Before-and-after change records
• • • • •

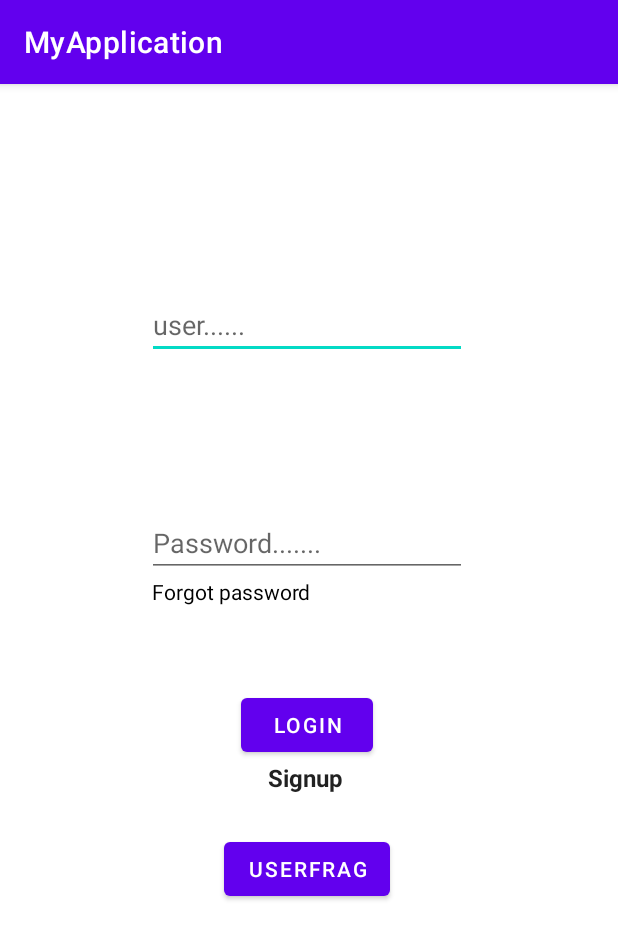
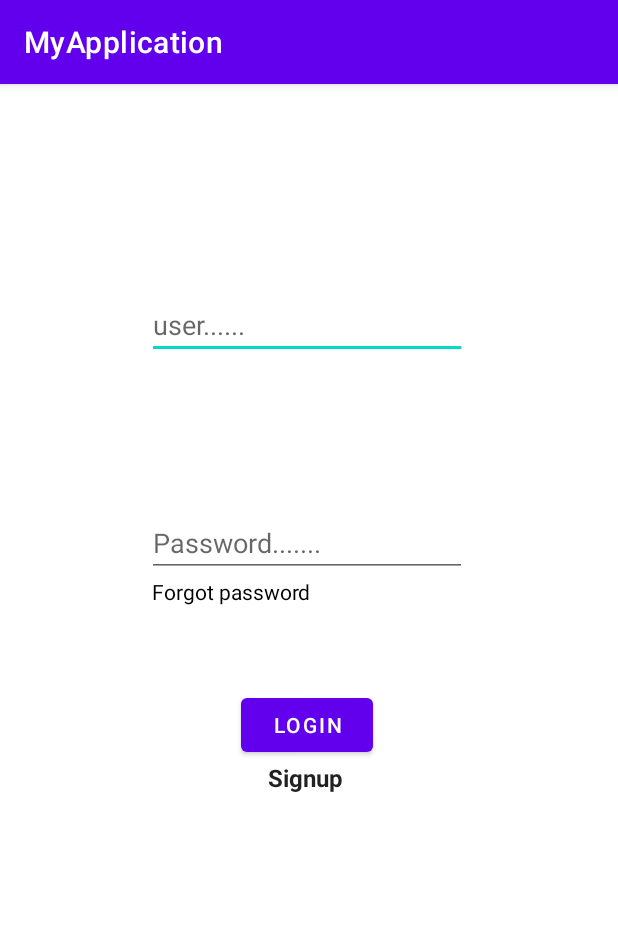
Before and after one commit to Hudaifa59/login, an Android app: the screen it shows after launch (MainActivity), on a phone screen of 412 x 824 dp. Shown: the top 939 px of the screen. Run offline under Robolectric (Android 15) with nearby library versions, the phone set to English and light mode, and no system bars; our stand-ins replace Firebase (no records; nobody signed in at launch, a user with empty details on screens opened directly).

Commit message:
fragmet trans

```diff
--- a/app/src/main/java/com/example/myapplication/LoginFragment.java
+++ b/app/src/main/java/com/example/myapplication/LoginFragment.java
@@ -91,15 +91,6 @@ public class LoginFragment extends Fragment {
         fp=getView().findViewById(R.id.forgotPasswordtv);
         su=getView().findViewById(R.id.Signuptv);
         fbs = FirebaseServices.getInstance();
-        userbt=getView().findViewById(R.id.UserFragbt);
-        userbt.setOnClickListener(new View.OnClickListener() {
-            @Override
-            public void onClick(View v) {
-                FragmentTransaction ft = getActivity().getSupportFragmentManager().beginTransaction();
-                ft.replace(R.id.framMain, new UserFrag());
-                ft.commit();
-            }
-        });
         fp.setOnClickListener(new View.OnClickListener() {
             @Override
             public void onClick(View view) {
--- a/app/src/main/res/layout/fragment_login.xml
+++ b/app/src/main/res/layout/fragment_login.xml
@@ -71,15 +71,5 @@
             app:layout_constraintStart_toStartOf="@+id/PasswordLogin"
             app:layout_constraintTop_toBottomOf="@+id/PasswordLogin" />
 
-        <Button
-            android:id="@+id/UserFragbt"
-            android:layout_width="wrap_content"
-            android:layout_height="wrap_content"
-            android:layout_marginTop="26dp"
-            android:text="UserFrag"
-            app:layout_constraintEnd_toEndOf="parent"
-            app:layout_constraintStart_toStartOf="parent"
-            app:layout_constraintTop_toBottomOf="@+id/Signuptv" />
-
     </androidx.constraintlayout.widget.ConstraintLayout>
 </FrameLayout>
```
Also changed, not shown: app/src/main/java/com/example/Classes/Minipostadapter.java (+20 -0 lines).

• • • • •

TASK -> Your task is to retype all the entries exactly and leave out any pictures.

SOLUTION TO THE PROBLEM ->
Before and after one commit to Hudaifa59/login, an Android app: the screen it shows after launch (MainActivity), on a phone screen of 412 x 824 dp. Shown: the top 939 px of the screen. Run offline under Robolectric (Android 15) with nearby library versions, the phone set to English and light mode, and no system bars; our stand-ins replace Firebase (no records; nobody signed in at launch, a user with empty details on screens opened directly).

Commit message:
fragmet trans

```diff
--- a/app/src/main/java/com/example/myapplication/LoginFragment.java
+++ b/app/src/main/java/com/example/myapplication/LoginFragment.java
@@ -91,15 +91,6 @@ public class LoginFragment extends Fragment {
         fp=getView().findViewById(R.id.forgotPasswordtv);
         su=getView().findViewById(R.id.Signuptv);
         fbs = FirebaseServices.getInstance();
-        userbt=getView().findViewById(R.id.UserFragbt);
-        userbt.setOnClickListener(new View.OnClickListener() {
-            @Override
-            public void onClick(View v) {
-                FragmentTransaction ft = getActivity().getSupportFragmentManager().beginTransaction();
-                ft.replace(R.id.framMain, new UserFrag());
-                ft.commit();
-            }
-        });
         fp.setOnClickListener(new View.OnClickListener() {
             @Override
             public void onClick(View view) {
--- a/app/src/main/res/layout/fragment_login.xml
+++ b/app/src/main/res/layout/fragment_login.xml
@@ -71,15 +71,5 @@
             app:layout_constraintStart_toStartOf="@+id/PasswordLogin"
             app:layout_constraintTop_toBottomOf="@+id/PasswordLogin" />
 
-        <Button
-            android:id="@+id/UserFragbt"
-            android:layout_width="wrap_content"
-            android:layout_height="wrap_content"
-            android:layout_marginTop="26dp"
-            android:text="UserFrag"
-            app:layout_constraintEnd_toEndOf="parent"
-            app:layout_constraintStart_toStartOf="parent"
-            app:layout_constraintTop_toBottomOf="@+id/Signuptv" />
-
     </androidx.constraintlayout.widget.ConstraintLayout>
 </FrameLayout>
```
Also changed, not shown: app/src/main/java/com/example/Classes/Minipostadapter.java (+20 -0 lines).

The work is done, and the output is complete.